Recently retired CEL colleague Dr Jenny Hall has coauthored with Drs Susan Crowther and Audrey Stephen (Robert Gordon University) a newly published article that reviews recent work on the experience and causality of poor perinatal mental health. The article highlights gaps in the existing literature and, using the ecology of childbirth framework, presents a new conceptual model for thinking about psychosocial–spiritual experiences in childbirth and subsequent perinatal mental health. The article is freely available to read at https://www.tandfonline.com/doi/full/10.1080/02646838.2019.1616680
Citation: Susan Crowther, Audrey Stephen & Jenny Hall (2019) Association of psychosocial–spiritual experiences around childbirth and subsequent perinatal mental health outcomes: an integrated review, Journal of Reproductive and Infant Psychology, DOI: 10.1080/02646838.2019.1616680

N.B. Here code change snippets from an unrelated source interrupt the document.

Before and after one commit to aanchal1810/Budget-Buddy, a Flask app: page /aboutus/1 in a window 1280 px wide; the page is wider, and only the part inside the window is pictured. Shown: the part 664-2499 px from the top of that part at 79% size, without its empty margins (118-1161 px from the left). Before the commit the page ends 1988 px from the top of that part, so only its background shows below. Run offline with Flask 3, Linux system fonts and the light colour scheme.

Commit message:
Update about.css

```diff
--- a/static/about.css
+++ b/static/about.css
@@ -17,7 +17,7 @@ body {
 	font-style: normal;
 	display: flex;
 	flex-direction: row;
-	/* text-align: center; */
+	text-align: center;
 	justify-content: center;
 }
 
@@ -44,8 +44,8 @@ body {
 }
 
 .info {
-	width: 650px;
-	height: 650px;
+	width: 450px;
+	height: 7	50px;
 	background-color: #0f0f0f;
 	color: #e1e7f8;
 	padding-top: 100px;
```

Background: Perinatal mental health is a concern for women, families, communities and maternity care providers internationally. However, there is little understanding of poor perinatal maternal mental health and association with women’s experiences of childbirth. Further understanding of psychosocial–spiritual experiences in childbirth and subsequent perinatal mental health is required.
Aim: Systematically identify and synthesise the range of evidence available on psychosocial–spiritual experiences around childbirth and foreground possible associations with subsequent perinatal mental health outcomes.

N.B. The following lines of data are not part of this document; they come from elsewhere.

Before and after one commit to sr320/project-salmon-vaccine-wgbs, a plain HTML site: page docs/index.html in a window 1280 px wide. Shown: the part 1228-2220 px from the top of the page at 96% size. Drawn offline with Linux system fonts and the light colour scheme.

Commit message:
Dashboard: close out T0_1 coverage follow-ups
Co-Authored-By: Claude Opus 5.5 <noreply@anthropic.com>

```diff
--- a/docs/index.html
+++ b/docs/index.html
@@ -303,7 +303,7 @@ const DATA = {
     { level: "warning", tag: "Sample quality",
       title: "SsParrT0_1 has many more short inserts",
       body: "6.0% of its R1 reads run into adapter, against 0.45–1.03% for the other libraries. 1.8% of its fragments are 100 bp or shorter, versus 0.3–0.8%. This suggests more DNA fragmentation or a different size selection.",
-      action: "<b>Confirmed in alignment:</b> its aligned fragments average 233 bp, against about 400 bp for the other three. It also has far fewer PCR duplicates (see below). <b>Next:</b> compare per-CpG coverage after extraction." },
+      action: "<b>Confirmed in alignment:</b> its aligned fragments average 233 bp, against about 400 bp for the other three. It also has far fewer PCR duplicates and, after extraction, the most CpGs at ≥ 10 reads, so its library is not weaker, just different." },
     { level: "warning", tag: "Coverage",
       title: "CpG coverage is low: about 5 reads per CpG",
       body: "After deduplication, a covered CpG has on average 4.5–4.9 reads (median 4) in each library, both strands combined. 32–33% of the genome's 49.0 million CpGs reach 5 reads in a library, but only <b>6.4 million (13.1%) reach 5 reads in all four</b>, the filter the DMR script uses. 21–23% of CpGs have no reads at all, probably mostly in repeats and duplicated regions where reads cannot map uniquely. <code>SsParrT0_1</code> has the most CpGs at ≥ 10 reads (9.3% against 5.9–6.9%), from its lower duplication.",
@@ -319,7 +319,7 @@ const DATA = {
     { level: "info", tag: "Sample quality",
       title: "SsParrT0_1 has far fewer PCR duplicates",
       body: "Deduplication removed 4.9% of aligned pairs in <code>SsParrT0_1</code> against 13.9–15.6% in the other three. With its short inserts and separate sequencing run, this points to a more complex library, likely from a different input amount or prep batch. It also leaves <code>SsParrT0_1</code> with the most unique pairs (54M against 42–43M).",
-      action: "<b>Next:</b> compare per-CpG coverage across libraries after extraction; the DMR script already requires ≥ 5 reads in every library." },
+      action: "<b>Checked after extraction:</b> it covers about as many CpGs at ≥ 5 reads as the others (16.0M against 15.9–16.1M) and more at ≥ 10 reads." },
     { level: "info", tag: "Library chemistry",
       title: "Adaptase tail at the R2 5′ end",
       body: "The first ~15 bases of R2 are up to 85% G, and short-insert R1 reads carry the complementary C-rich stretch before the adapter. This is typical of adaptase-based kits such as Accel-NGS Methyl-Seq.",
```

Method: Integrated analysis of a range of literature types was undertaken. A comprehensive search strategy was created, and nine databases were searched from 2000 to 2018. Defined inclusion and exclusion criteria were applied independently by two reviewers. Critical appraisal was carried out independently by two reviewers and a third reviewer to resolve differences. The Ecology of Childbirth conceptual framework guided the review.
Findings: Six articles were included and four synthesised themes were developed: relationships and kinship matter; significance of childbirth and spiritual experiences; honouring spiritual growth and well-being; and physical manifestations and embodiment. Discussion of the themes using the Ecology of Childbirth framework highlight new perspectives and reveal phenomena lying within and beyond childbirth experiences that may influence perinatal mental health. A new conceptual model is proposed.
Conclusions: New insights highlight a paucity of research in the area of perinatal mental health and psychosocial–spiritual childbirth experiences. Further research needs to include postnatal mood disorders and the possible associations with psychosocial–spiritual experiences.